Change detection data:
■ ■ ■
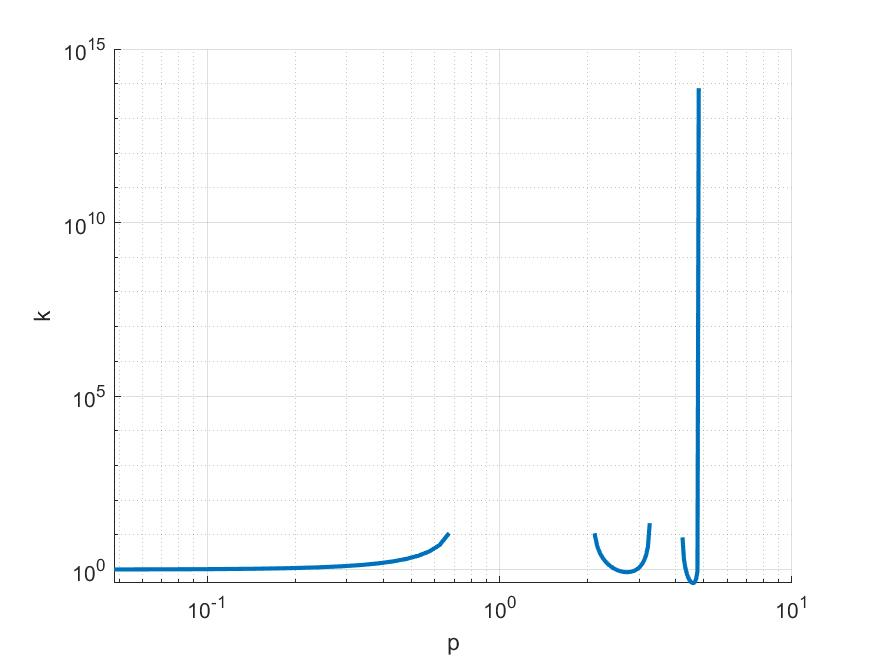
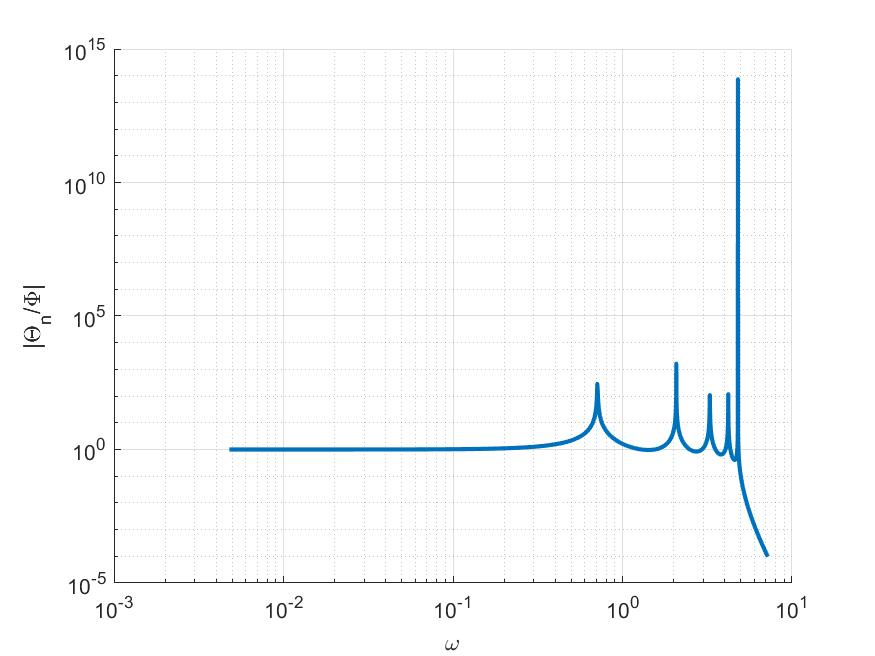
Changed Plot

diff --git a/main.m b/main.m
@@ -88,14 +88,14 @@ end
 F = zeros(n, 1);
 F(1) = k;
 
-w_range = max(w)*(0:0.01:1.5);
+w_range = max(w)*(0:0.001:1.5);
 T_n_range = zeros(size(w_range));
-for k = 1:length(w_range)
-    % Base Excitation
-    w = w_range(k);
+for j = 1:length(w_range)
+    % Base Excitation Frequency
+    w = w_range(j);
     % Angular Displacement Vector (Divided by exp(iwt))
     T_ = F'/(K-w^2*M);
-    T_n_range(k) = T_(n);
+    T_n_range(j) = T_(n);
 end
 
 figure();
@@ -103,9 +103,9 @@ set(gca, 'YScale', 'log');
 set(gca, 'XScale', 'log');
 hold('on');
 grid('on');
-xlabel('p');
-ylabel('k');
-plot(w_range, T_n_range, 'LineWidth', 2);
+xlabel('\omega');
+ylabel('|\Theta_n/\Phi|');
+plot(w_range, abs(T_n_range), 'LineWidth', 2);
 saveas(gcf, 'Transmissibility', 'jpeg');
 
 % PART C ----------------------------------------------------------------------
■ ■ ■
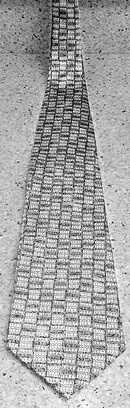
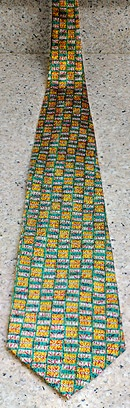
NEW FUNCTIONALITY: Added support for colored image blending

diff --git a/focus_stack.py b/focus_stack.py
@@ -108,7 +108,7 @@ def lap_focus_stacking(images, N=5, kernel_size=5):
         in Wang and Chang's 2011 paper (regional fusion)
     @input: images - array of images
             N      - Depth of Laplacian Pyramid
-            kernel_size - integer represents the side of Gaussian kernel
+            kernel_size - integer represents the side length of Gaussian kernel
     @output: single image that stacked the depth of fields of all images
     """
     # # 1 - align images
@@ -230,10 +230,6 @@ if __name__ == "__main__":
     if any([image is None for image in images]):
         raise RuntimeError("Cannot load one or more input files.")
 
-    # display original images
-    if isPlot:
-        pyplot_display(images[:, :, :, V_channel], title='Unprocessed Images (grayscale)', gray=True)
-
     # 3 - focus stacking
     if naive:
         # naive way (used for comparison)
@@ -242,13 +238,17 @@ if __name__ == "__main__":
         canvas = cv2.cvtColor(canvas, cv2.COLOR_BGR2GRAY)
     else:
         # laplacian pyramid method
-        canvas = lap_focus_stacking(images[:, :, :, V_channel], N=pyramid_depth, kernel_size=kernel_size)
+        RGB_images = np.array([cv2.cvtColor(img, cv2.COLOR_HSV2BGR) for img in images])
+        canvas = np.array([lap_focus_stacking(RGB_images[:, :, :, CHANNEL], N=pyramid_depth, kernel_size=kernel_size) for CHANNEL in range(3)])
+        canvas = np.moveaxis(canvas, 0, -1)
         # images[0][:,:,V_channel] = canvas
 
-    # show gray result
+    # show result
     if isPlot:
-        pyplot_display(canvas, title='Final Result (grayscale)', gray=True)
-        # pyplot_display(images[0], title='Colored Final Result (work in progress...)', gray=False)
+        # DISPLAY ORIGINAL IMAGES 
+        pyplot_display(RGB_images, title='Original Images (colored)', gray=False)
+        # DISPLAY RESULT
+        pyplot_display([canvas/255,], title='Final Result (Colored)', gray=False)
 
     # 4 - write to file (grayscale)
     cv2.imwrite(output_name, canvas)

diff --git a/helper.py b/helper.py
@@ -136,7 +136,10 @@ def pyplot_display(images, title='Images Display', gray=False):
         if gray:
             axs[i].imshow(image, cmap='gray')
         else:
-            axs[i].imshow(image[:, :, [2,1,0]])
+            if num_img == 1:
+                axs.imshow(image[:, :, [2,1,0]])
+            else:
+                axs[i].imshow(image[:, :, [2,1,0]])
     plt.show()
■ ■ ■
- **WORK TASK**
Among the lines above, which contain the word "title"? Copy every one.

- **RESPONSE TO THE EXERCISE**
-        pyplot_display(images[:, :, :, V_channel], title='Unprocessed Images (grayscale)', gray=True)
-        pyplot_display(canvas, title='Final Result (grayscale)', gray=True)
-        # pyplot_display(images[0], title='Colored Final Result (work in progress...)', gray=False)
+        pyplot_display(RGB_images, title='Original Images (colored)', gray=False)
+        pyplot_display([canvas/255,], title='Final Result (Colored)', gray=False)
@@ -136,7 +136,10 @@ def pyplot_display(images, title='Images Display', gray=False):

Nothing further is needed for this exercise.